Chapter 19: Red Mormonism. From Winnemucca, an Indian camp in Nevada, to Brigham, a prosperous Mormon town in Salt Lake Valley, we race and wriggle through a mountain district, not more striking in physical aspect than in human interest. Rolling on the level of Ben Nevis, with a score of snowy peaks in front and flank, we climb through woods of stunted pine, ascending by the Pallisades to Pequop, at the height of Mont d'or, from which we slide by way of Humboldt Wells and the Americannders, Delegate George Q. Cannon, and Professor Orson Pratt. In the camp of Red Cloud, a chief of the Teton Sioux, you hear the same talk of divine help, and of standing face to face with God, as you hear in the Lion House and Tabernacle at Salt Lake. I will consult the Great Spirit, says Red Cloud, when the Indian Commissioners press a point. In speaking to the Whites, Red Cloud never drops this tone of priest and seer. Whatever the Great Spirit tells me to do, that I will do. Red C
William Hepworth Dixon, White Conquest: Volume 1, Chapter 20: White Indians. (search)
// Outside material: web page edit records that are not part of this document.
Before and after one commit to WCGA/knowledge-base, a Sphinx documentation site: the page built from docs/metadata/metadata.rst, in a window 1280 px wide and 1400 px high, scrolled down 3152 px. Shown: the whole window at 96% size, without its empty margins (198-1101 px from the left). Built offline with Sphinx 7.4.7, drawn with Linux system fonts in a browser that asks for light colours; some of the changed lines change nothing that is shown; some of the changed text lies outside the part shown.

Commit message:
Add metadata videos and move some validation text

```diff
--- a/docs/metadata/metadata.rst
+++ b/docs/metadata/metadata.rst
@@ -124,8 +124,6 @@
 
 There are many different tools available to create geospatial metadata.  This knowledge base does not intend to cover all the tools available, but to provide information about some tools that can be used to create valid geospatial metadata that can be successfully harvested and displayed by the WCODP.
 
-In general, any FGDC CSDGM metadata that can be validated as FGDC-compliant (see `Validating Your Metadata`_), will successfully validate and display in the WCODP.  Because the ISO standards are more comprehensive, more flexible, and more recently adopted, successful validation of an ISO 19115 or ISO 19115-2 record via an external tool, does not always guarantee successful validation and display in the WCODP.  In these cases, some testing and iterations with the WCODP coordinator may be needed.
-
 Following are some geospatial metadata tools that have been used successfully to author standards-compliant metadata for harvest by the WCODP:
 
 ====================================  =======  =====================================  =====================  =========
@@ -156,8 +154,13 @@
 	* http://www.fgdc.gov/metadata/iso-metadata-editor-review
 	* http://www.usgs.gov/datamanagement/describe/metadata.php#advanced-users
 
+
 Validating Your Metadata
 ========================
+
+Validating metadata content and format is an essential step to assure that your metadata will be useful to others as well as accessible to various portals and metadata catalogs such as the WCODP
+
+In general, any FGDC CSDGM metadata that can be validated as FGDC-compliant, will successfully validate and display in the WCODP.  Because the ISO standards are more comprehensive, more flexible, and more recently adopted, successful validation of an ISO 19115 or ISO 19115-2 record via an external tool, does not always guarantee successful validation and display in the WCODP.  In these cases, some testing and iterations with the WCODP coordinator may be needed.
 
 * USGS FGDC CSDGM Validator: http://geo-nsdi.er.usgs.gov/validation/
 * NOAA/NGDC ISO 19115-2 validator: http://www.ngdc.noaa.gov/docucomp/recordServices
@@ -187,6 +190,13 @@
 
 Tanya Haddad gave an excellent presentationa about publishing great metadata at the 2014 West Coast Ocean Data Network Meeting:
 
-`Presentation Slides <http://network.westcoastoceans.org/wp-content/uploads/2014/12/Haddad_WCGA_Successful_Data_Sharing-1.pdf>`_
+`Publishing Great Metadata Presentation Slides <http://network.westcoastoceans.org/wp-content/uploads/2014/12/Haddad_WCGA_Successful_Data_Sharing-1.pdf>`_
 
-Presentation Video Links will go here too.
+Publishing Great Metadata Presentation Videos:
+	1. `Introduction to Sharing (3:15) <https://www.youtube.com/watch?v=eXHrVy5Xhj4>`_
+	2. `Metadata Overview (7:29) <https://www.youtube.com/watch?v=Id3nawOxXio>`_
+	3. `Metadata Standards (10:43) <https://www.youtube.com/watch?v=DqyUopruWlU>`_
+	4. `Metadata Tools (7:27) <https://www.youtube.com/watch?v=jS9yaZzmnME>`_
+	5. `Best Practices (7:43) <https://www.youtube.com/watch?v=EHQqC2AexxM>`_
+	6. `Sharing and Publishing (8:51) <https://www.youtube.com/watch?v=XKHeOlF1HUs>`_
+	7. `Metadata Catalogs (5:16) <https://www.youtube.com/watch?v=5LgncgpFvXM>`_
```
n-twentieths of the territory, says Daniel Wells, mayor of the city, still belonging to the Saints. Yet every one must see that a Gentile feeling, hostile to the Mormon theory of domestic life, begins to reign in store and street, in mart and bank. A Gentile banker may not seem so great a personage as a Mormon bishop, yet this bishop's daughters cannot be prevented from turning their eyes in female envy on that banker's wife. The Gentile lady is more richly dight than any other woman at Salt Lake. The Mormon ladies wish to dress like her. Riches are entering into strife with grace, and fashion is pushing sanctity to the wall. In other days plurality was a rage. You heard of nothing else. Ladies affected to be smitten by the spell, and boasted of bringing in new Hagars to their lords. To have a plural household was a sign of perfect faith and walking in the highest light. To be a member of the Church, and yet refrain from sealing wife on wife, was a discredit to the priesth